(Source data)
• • • • •

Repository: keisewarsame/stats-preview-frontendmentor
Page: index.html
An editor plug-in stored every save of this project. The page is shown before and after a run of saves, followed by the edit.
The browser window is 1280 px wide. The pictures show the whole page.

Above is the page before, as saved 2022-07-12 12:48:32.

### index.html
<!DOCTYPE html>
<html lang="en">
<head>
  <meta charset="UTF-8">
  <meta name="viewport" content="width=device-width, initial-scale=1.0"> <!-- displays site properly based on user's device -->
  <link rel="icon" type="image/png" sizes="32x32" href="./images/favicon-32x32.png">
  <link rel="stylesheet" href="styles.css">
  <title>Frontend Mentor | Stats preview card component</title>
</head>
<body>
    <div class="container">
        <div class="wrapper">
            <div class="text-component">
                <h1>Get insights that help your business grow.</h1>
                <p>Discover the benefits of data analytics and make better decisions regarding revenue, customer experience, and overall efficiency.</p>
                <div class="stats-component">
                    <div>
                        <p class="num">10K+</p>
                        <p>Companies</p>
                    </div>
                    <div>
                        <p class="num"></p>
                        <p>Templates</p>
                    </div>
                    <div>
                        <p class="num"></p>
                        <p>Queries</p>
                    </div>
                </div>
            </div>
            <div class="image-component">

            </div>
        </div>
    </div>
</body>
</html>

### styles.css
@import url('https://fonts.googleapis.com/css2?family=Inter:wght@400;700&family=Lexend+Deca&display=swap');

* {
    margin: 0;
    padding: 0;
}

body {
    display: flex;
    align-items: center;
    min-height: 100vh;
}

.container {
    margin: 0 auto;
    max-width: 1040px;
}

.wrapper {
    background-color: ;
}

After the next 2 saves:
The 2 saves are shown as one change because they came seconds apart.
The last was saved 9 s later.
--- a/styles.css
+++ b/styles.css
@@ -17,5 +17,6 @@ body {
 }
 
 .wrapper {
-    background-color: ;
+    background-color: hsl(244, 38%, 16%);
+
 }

• • • • •

§ **Directions for this task**: Please filter the entries above down to the lines holding "class" and copy them.

§ **Answer area**:
    <div class="container">
        <div class="wrapper">
            <div class="text-component">
                <div class="stats-component">
                        <p class="num">10K+</p>
                        <p class="num"></p>
                        <p class="num"></p>
            <div class="image-component">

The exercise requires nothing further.